- INPUT

%%

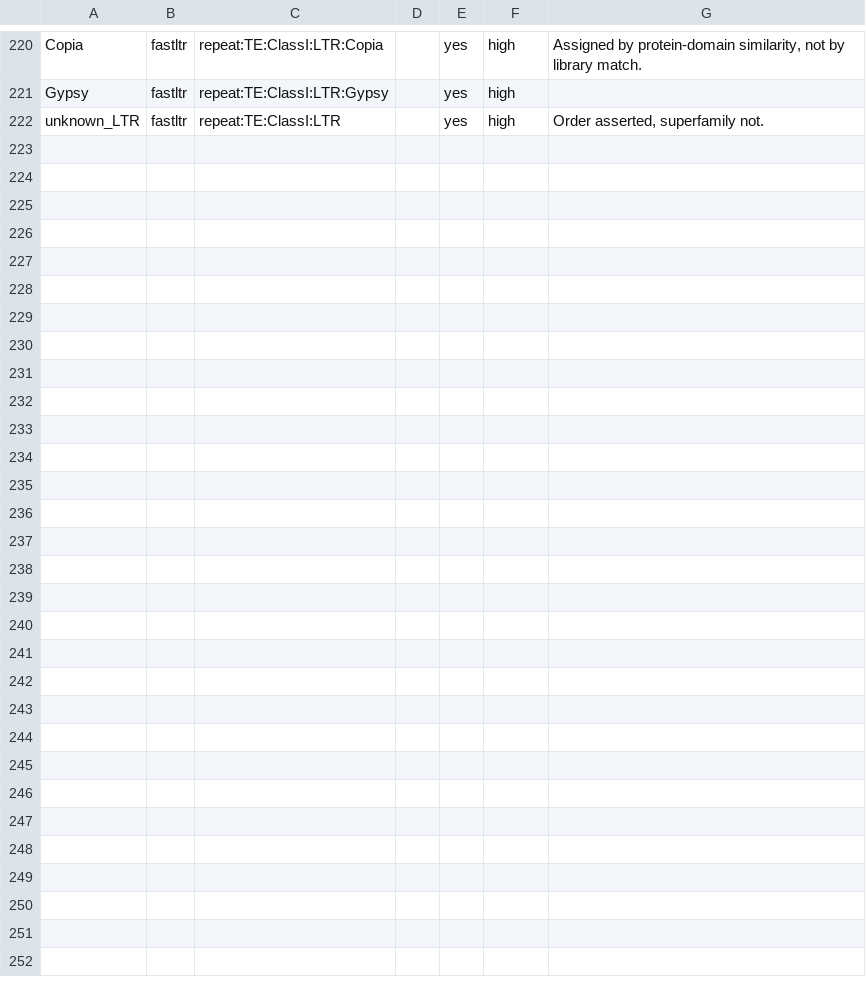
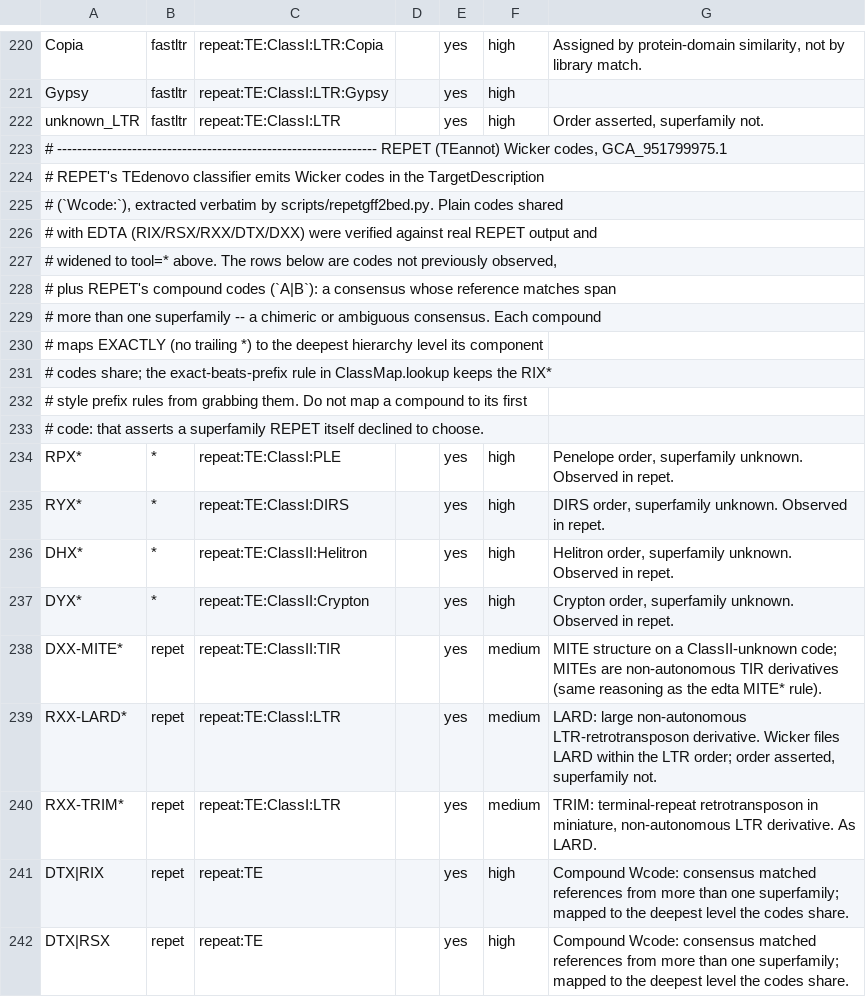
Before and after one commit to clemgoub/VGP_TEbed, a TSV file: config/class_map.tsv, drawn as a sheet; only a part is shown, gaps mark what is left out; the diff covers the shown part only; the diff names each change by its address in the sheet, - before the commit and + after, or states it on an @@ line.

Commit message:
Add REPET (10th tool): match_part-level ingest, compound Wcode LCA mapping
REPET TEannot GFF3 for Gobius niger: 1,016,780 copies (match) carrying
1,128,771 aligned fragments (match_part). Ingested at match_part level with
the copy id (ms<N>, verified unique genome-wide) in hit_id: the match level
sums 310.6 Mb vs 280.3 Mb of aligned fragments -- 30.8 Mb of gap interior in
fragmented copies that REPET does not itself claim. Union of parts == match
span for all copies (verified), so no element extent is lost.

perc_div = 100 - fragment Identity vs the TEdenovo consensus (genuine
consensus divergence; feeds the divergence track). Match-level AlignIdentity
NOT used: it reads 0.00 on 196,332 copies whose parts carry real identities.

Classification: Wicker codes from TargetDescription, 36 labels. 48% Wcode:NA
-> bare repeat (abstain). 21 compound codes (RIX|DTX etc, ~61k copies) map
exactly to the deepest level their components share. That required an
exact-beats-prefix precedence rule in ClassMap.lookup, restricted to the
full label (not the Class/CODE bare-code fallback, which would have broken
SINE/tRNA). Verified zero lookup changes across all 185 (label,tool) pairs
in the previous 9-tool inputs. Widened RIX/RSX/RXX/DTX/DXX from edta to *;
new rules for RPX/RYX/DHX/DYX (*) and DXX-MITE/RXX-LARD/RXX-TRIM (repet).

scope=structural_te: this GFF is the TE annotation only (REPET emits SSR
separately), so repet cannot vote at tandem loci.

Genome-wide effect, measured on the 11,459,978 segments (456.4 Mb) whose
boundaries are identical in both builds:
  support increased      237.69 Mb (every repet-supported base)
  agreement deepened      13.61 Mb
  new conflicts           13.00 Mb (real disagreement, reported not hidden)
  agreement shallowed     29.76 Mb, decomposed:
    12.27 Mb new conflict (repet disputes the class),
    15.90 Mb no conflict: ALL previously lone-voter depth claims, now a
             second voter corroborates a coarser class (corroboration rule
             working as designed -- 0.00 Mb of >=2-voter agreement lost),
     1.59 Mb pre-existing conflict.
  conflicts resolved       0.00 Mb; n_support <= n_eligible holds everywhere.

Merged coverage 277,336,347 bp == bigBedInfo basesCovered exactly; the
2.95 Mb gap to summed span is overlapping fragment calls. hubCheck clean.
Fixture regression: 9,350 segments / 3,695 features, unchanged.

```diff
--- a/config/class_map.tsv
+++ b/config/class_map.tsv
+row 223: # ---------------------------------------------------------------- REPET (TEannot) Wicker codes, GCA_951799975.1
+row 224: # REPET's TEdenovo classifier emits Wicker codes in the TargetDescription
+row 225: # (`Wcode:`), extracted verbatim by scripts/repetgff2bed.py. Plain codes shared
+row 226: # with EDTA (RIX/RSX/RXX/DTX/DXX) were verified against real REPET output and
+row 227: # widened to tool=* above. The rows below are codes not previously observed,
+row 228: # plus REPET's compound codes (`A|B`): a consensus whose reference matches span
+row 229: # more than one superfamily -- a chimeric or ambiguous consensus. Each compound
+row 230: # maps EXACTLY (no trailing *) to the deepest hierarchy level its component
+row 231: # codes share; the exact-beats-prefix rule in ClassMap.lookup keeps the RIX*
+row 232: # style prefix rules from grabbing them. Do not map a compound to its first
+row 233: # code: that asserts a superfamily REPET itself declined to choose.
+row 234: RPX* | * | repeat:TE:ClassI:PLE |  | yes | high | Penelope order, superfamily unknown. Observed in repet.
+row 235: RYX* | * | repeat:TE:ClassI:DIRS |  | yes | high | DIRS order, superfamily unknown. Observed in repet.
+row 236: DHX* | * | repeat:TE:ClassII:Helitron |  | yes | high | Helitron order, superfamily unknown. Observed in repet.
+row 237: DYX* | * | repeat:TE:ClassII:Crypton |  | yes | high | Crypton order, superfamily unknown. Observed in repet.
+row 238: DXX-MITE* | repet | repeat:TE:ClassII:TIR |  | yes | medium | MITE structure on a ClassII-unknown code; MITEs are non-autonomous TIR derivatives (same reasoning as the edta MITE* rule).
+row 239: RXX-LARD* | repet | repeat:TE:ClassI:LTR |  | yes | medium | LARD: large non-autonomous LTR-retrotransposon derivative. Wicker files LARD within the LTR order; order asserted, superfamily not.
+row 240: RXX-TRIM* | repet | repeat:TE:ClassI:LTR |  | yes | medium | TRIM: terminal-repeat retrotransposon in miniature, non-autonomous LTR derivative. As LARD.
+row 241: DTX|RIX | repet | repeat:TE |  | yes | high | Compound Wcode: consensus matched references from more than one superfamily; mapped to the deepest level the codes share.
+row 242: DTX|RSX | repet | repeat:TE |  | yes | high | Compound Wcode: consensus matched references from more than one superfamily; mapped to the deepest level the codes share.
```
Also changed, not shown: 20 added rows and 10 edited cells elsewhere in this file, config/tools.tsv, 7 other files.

%%
%%

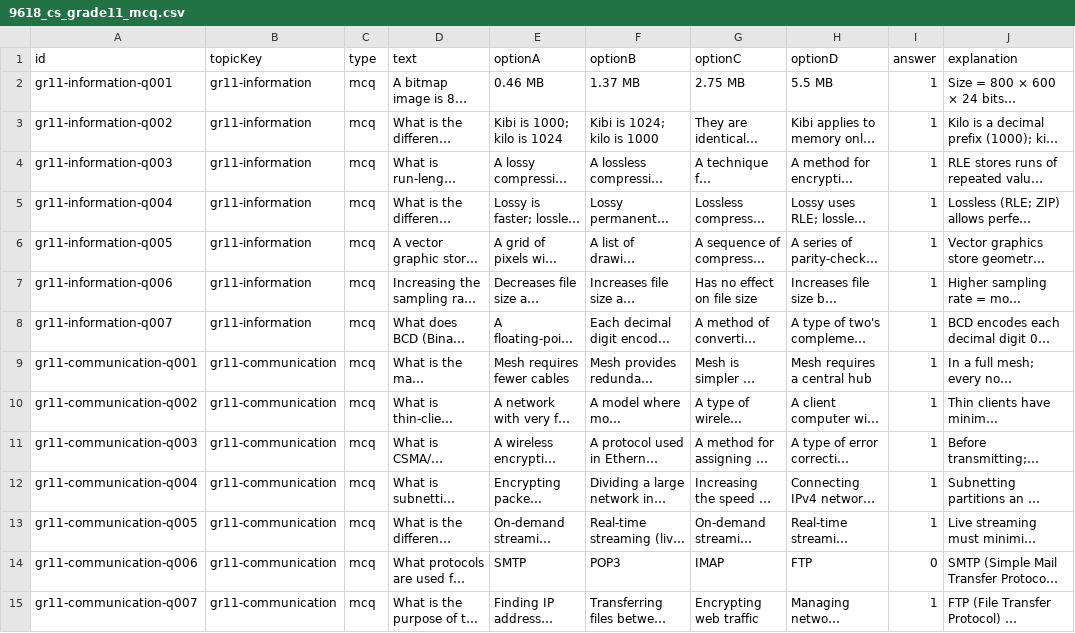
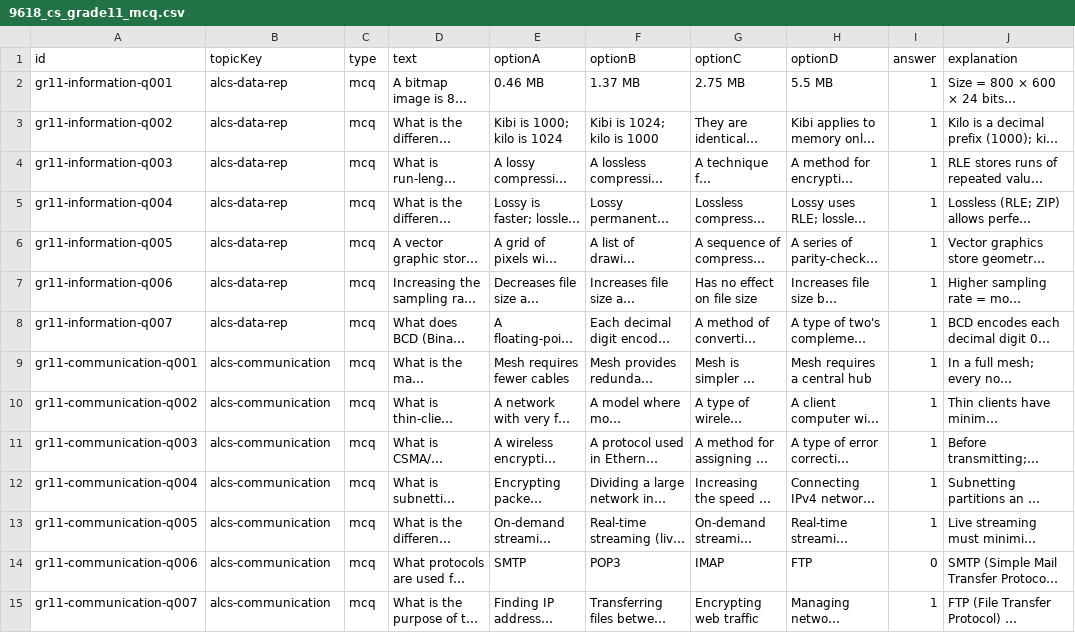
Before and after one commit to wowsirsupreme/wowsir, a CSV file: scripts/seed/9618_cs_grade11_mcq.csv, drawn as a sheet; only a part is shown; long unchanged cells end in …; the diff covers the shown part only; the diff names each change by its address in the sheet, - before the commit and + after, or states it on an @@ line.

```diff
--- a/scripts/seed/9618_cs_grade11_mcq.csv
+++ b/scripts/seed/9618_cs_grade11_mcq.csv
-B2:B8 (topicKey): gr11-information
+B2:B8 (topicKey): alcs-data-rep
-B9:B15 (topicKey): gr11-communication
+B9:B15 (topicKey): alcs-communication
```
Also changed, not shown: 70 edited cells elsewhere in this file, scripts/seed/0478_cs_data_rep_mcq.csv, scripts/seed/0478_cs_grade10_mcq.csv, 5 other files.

%%

- YOUR ASSIGNMENT
For the records above, tally the lines holding the word "topicKey". Answer with the number only.

- ANSWER BOX
4